Bahrain oil gas Bahrain News Agency
Bapco Energies is responsible for around 70-80% of the Bahraini government’s entire revenue stream
  • Government rebrands oil and gas holding company as Bapco Energies
  • Boosted efficiencies aim to reduce large public debt
  • Reorganisation to focus on transition to lower carbon future

Bahrain is taking steps to address economic challenges by relaunching its oil and gas holding company as Bapco Energies, with a focus on greater efficiencies and a low-carbon future.

The island kingdom’s sovereign rating is one of only two sub-investment grade ratings in the Gulf – with challenges ranging from ageing domestic oil fields to the overall trajectory of the energy transition, and from the government’s need to tackle longstanding public debts to dependency on refined oil export revenues.

At the end of last month the government relaunched the country’s previous oil and gas holding company, Nogaholding, under the new brand name, Bapco Energies.  

It is part of a major reorganisation of the kingdom’s energy sector, which aims to create an integrated energy company out of the diverse entities now under Bapco Energies’ umbrella.

These include the giant Bahrain Petroleum Company (Bapco) refinery; exploration and production company Tatweer Petroleum; Bahrain’s main natural gas company, Banagas; petroleum retail outlet Tazweed and aviation fuel outfit Bafco. 

This makes Bapco Energies – and Nogaholding before it – responsible for around 70-80 percent of the Bahraini government’s entire revenue stream.

Bahrain is the Gulf region’s oldest oil producer.

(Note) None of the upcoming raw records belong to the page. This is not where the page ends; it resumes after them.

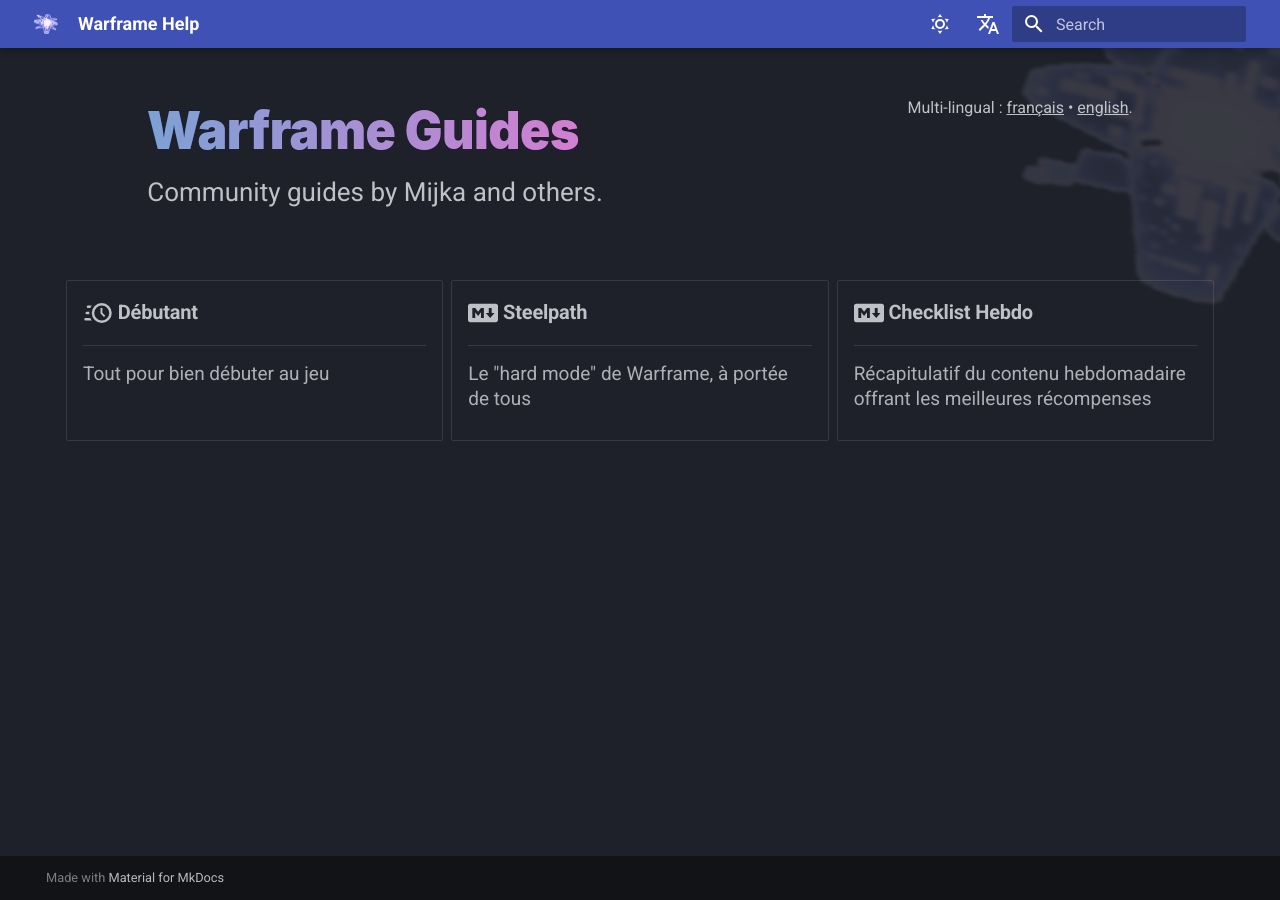
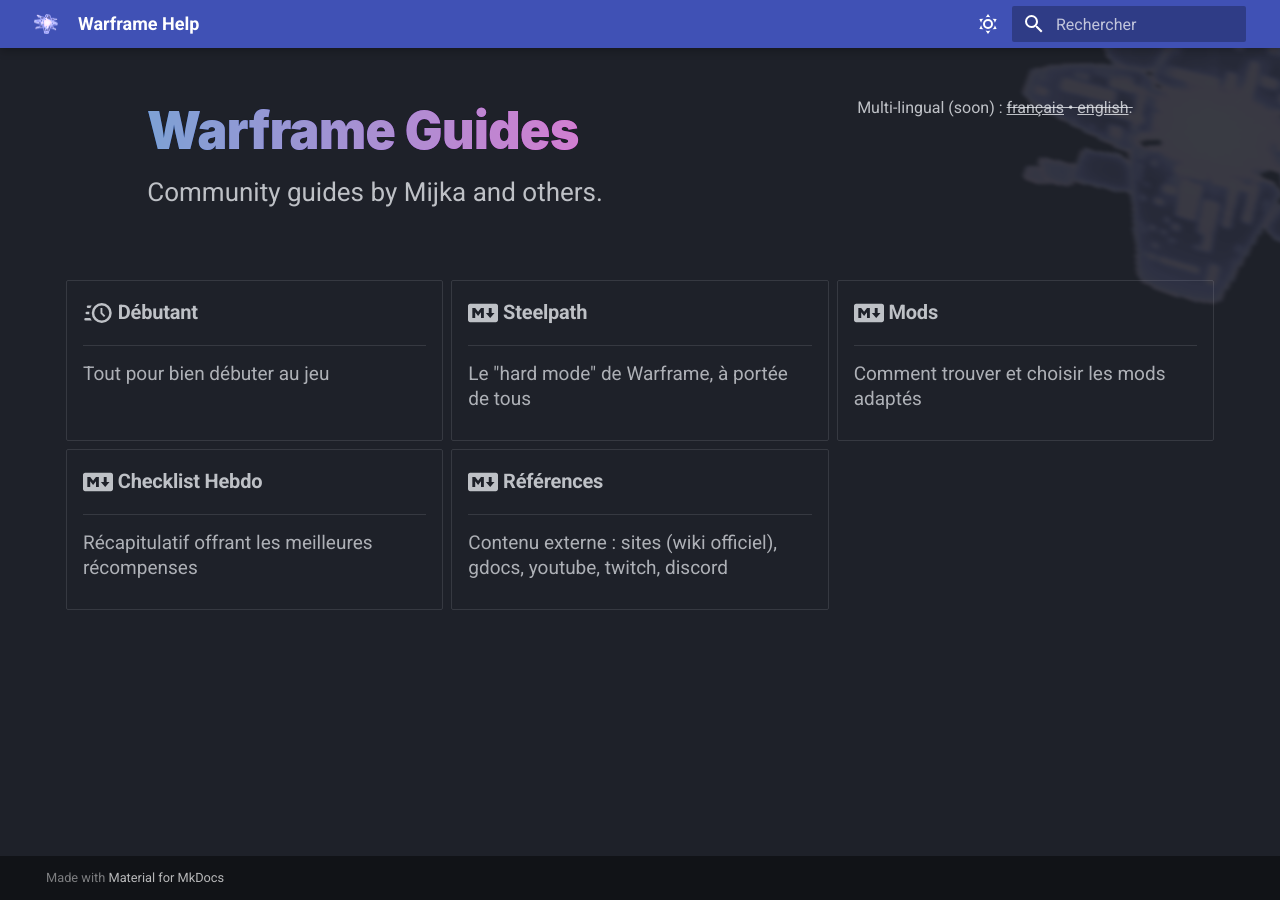
Before and after one commit to warframehelp/website_mkdocs, an MkDocs documentation site: the page built from docs/index.md, in a window 1280 px wide. Built offline with MkDocs 1.6.1 and Material for MkDocs 9.7.7, drawn with Linux system fonts in a browser that asks for light colours; some web fonts are replaced; comment, search, counter and statistics services are not loaded.

Commit message:
deactivate language swap, add cards to index, edit cards links to beginner / sp indexes

```diff
--- a/docs/index.md
+++ b/docs/index.md
@@ -14,9 +14,11 @@ hide:
       </p>
     </div>
     <div class="right-content" markdown="0">
-      <p class="subtitle2">Multi-lingual :
-        <a href="/fr/" class="lang-link">français</a> •
-        <a href="/en/" class="lang-link">english</a>.
+      <p class="subtitle2">Multi-lingual (soon) :
+        <s>
+        <a href="/fr/" class="lang-link" onclick="return false">français</a> •
+        <a href="/en/" class="lang-link" onclick="return false">english</a>.
+        </s>
       </p>
       <img src="assets/logo.png" alt="Logo" class="inverted-logo">
     </div>
@@ -43,16 +45,34 @@ hide:
 
     Le "hard mode" de Warframe, à portée de tous
 
-    [:octicons-arrow-right-24: Reference](steelpath/)
+    [:octicons-arrow-right-24: Steelpath](steelpath/)
+
+
+-   ###:fontawesome-brands-markdown:{ .lg .middle } __Mods__
+
+    ---
+
+    Comment trouver et choisir les mods adaptés
+
+    [:octicons-arrow-right-24: Mods essentiels](/weekly-checklist)
 
 
 -   ###:fontawesome-brands-markdown:{ .lg .middle } __Checklist Hebdo__
 
     ---
 
-    Récapitulatif du contenu hebdomadaire offrant les meilleures récompenses
+    Récapitulatif offrant les meilleures récompenses
 
-    [:octicons-arrow-right-24: Reference](/weekly-checklist)
+    [:octicons-arrow-right-24: Checklist Hebdo](/weekly-checklist)
+
+
+-   ###:fontawesome-brands-markdown:{ .lg .middle } __Références__
+
+    ---
+
+    Contenu externe : sites (wiki officiel), gdocs, youtube, twitch, discord
+
+    [:octicons-arrow-right-24: Références](/content)
 
 
 </div>
--- a/mkdocs.yml
+++ b/mkdocs.yml
@@ -24,13 +24,14 @@ nav:
     - Opérateur: steelpath/operator.md
     - Farm: steelpath/farm.md
     - Autres: steelpath/misc.md
+  - Mods: mods.md
   - Checklist hebdomadaire : weekly-checklist.md
-  - Content: content.md
+  - Références: content.md
   - About: about.md
 
 theme:
   name: material
-  language: en
+  language: fr
   logo: assets/logo.png
   palette:
     # Dark Mode
@@ -58,13 +59,6 @@ theme:
 
 
 extra:
-  alternate:
-    - name: English
-      link: /
-      lang: en
-    - name: Français
-      link: /fr/
-      lang: fr
   analytics:
     provider: google
     property: G-F0XRGZX4LE
```
Also changed, not shown: other parts of docs/index.md (+1 -1 lines), docs/steelpath/index.md (+4 -4 lines), docs/mods.md (added).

Its onshore Bahrain Field dates back to 1932 and is still in production. 

Today, most of the kingdom’s oil comes from the offshore Abu Safah field, which Bahrain shares with Saudi Arabia. 

This produces around 300,000 barrels per day (bpd), half of which goes to Bahrain. 

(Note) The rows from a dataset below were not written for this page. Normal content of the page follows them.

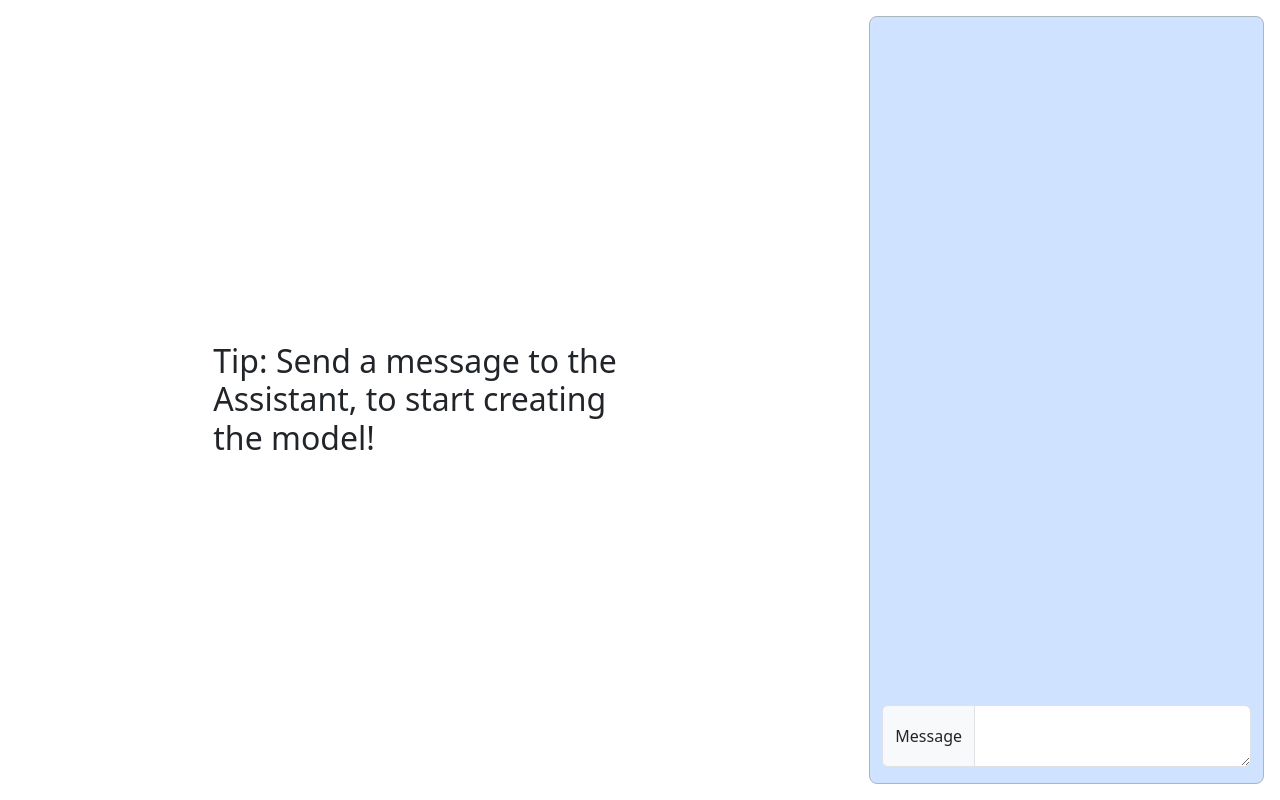
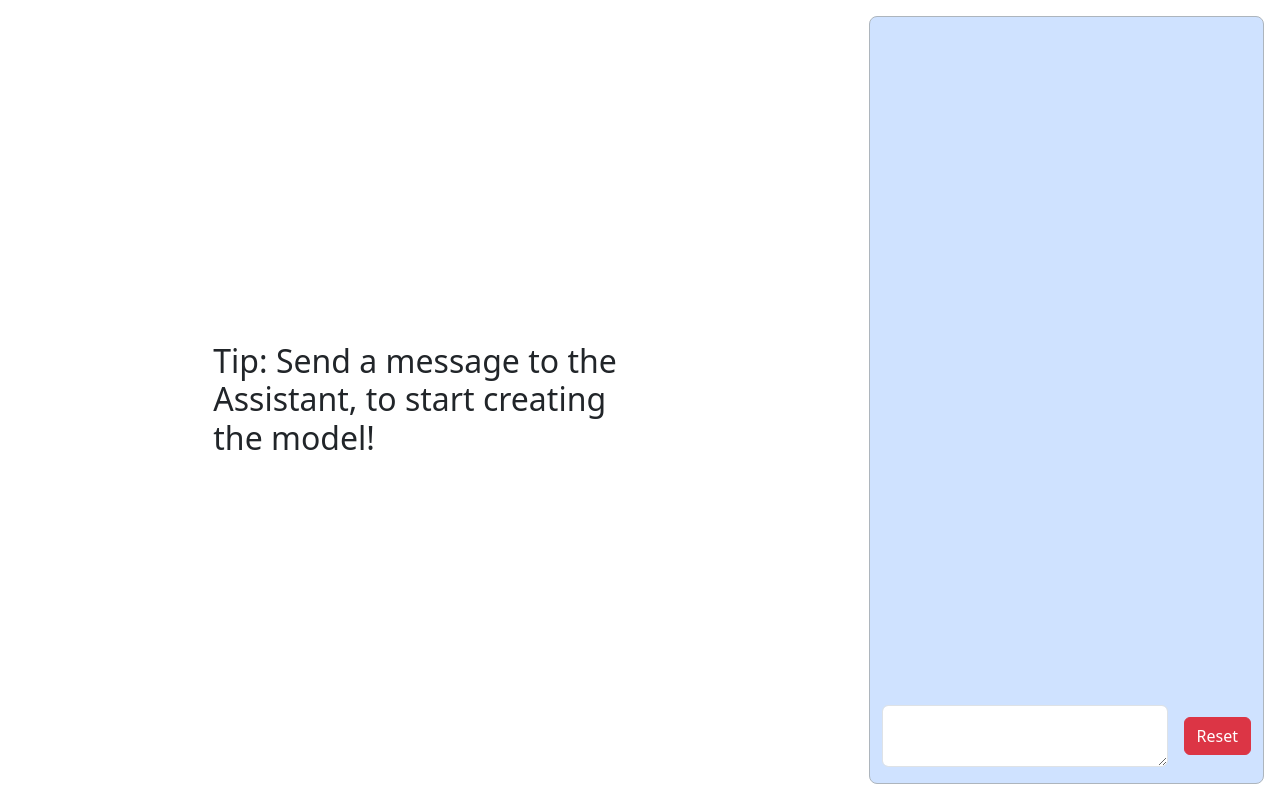
Before and after one commit to Mateusz-Laczny/bpmn-ai-ui, a Next.js app: page / in a window 1280 px wide. Built offline with nearby package versions, Linux system fonts and the light colour scheme.

Commit message:
Added the ability to reset the conversation

```diff
--- a/src/app/chat-section.js
+++ b/src/app/chat-section.js
@@ -1,4 +1,4 @@
-import { Stack } from 'react-bootstrap';
+import { Col, Stack, Button } from 'react-bootstrap';
 import Message from './message';
 import InputGroup from 'react-bootstrap/InputGroup';
 import Form from 'react-bootstrap/Form';
@@ -28,6 +28,12 @@ function ChatSection({ onModelUpdate }) {
       user: 'Assistant',
       text: data.responseContent,
     };
+  };
+
+  const reset = () => {
+    fetch('http://localhost:8080/generate/v2/clear', { method: 'DELETE' }).then(
+      (_response) => setMessages([])
+    );
   };
 
   const onInput = ({ target: { value } }) => setNewMessage(value);
@@ -67,16 +73,19 @@ function ChatSection({ onModelUpdate }) {
           width: '100%',
         }}
       >
-        <InputGroup>
-          <InputGroup.Text>Message</InputGroup.Text>
+        <Stack direction="horizontal" gap={3}>
           <Form.Control
             as="textarea"
             aria-label="Message"
             value={newMessage}
             onInput={onInput}
             onKeyDown={onKeyPress}
+            className="me-auto"
           />
-        </InputGroup>
+          <Button variant="danger" onClick={reset}>
+            Reset
+          </Button>
+        </Stack>
       </Form>
     </div>
   );
```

The Bahrain Field, which is operated by Tatweer Petroleum, added another 42,600 bpd in 2021, according to company statistics.

Multiple asset recovery projects are under way to keep the ageing wells producing.

The destination for all this crude is the giant Bapco refinery at Sitra, which has been undergoing a $7 billion revamp known as the Bapco Modernisation Programme (BMP). 

The BMP also boosts the refinery’s ability to process heavier crudes, such as those extracted from shale oil, while improving the refinery’s overall performance in terms of emissions reduction and sustainability.

That shale oil capability might be increasingly useful, as back in 2018, Bahrain announced a major shale oil discovery – the offshore Khalej Al-Bahrain field. 

Containing an estimated 80 billion barrels of oil and 20 trillion cubic feet (tcf) of gas, the latter dwarfs Bahrain’s current proven gas reserves of around 3 tcf.

New discoveries of gas reservoirs

That gas comes from the onshore Bahrain Field and it was there too, in November 2022, that two new gas discoveries were also announced. 

These are the Al-Jawf and Al-Joubah gas reservoirs, which lie beneath the producing Al-Khuf and Al-Onaiza fields.

Evaluation of these new discoveries is ongoing, as is evaluation of Khalej Al-Bahrain. The latter is a particularly complex formation and the likely cost of extraction is a particular headache. 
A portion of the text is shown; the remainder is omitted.